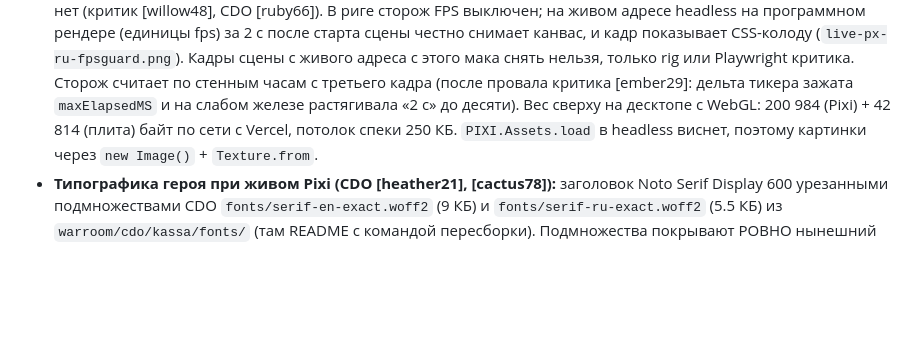
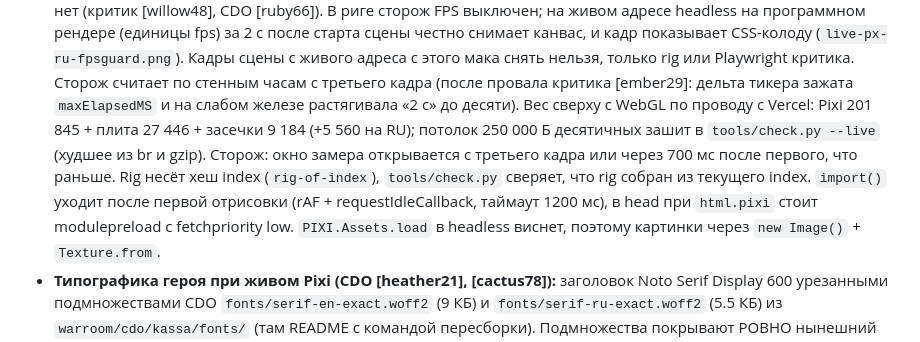
Before and after one commit to volzonex/kassa-site, a Markdown page: CLAUDE.md, the part around the change. Drawn GitHub-style; blank space fills up the shorter version.

Commit message:
Касса: заметка про вес, потолок и сверку рига
Co-Authored-By: Claude Fable 5.1 <noreply@anthropic.com>

```diff
--- a/CLAUDE.md
+++ b/CLAUDE.md
@@ -40,8 +40,13 @@ Vercel деплоит из неё (импорт проекта делается
   показывает CSS-колоду (`live-px-ru-fpsguard.png`). Кадры сцены с живого адреса с этого мака
   снять нельзя, только rig или Playwright критика. Сторож считает по
   стенным часам с третьего кадра (после провала критика [ember29]: дельта тикера зажата
-  `maxElapsedMS` и на слабом железе растягивала «2 с» до десяти). Вес сверху на десктопе с WebGL:
-  200 984 (Pixi) + 42 814 (плита) байт по сети с Vercel, потолок спеки 250 КБ. `PIXI.Assets.load` в headless виснет,
+  `maxElapsedMS` и на слабом железе растягивала «2 с» до десяти). Вес сверху с WebGL по проводу с
+  Vercel: Pixi 201 845 + плита 27 446 + засечки 9 184 (+5 560 на RU); потолок 250 000 Б
+  десятичных зашит в `tools/check.py --live` (худшее из br и gzip). Сторож: окно замера
+  открывается с третьего кадра или через 700 мс после первого, что раньше. Rig несёт хеш
+  index (`rig-of-index`), `tools/check.py` сверяет, что rig собран из текущего index.
+  `import()` уходит после первой отрисовки (rAF + requestIdleCallback, таймаут 1200 мс), в
+  head при `html.pixi` стоит modulepreload с fetchpriority low. `PIXI.Assets.load` в headless виснет,
   поэтому картинки через `new Image()` + `Texture.from`.
 - **Типографика героя при живом Pixi (CDO [heather21], [cactus78]):** заголовок Noto Serif
   Display 600 урезанными подмножествами CDO `fonts/serif-en-exact.woff2` (9 КБ) и
```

____

**WHAT THE TASK REQUIRES:** Repeat, word for word, each of the records, omitting any image they hold.

**RESULT OF THE EXERCISE:**
Before and after one commit to volzonex/kassa-site, a Markdown page: CLAUDE.md, the part around the change. Drawn GitHub-style; blank space fills up the shorter version.

Commit message:
Касса: заметка про вес, потолок и сверку рига
Co-Authored-By: Claude Fable 5.1 <noreply@anthropic.com>

```diff
--- a/CLAUDE.md
+++ b/CLAUDE.md
@@ -40,8 +40,13 @@ Vercel деплоит из неё (импорт проекта делается
   показывает CSS-колоду (`live-px-ru-fpsguard.png`). Кадры сцены с живого адреса с этого мака
   снять нельзя, только rig или Playwright критика. Сторож считает по
   стенным часам с третьего кадра (после провала критика [ember29]: дельта тикера зажата
-  `maxElapsedMS` и на слабом железе растягивала «2 с» до десяти). Вес сверху на десктопе с WebGL:
-  200 984 (Pixi) + 42 814 (плита) байт по сети с Vercel, потолок спеки 250 КБ. `PIXI.Assets.load` в headless виснет,
+  `maxElapsedMS` и на слабом железе растягивала «2 с» до десяти). Вес сверху с WebGL по проводу с
+  Vercel: Pixi 201 845 + плита 27 446 + засечки 9 184 (+5 560 на RU); потолок 250 000 Б
+  десятичных зашит в `tools/check.py --live` (худшее из br и gzip). Сторож: окно замера
+  открывается с третьего кадра или через 700 мс после первого, что раньше. Rig несёт хеш
+  index (`rig-of-index`), `tools/check.py` сверяет, что rig собран из текущего index.
+  `import()` уходит после первой отрисовки (rAF + requestIdleCallback, таймаут 1200 мс), в
+  head при `html.pixi` стоит modulepreload с fetchpriority low. `PIXI.Assets.load` в headless виснет,
   поэтому картинки через `new Image()` + `Texture.from`.
 - **Типографика героя при живом Pixi (CDO [heather21], [cactus78]):** заголовок Noto Serif
   Display 600 урезанными подмножествами CDO `fonts/serif-en-exact.woff2` (9 КБ) и
```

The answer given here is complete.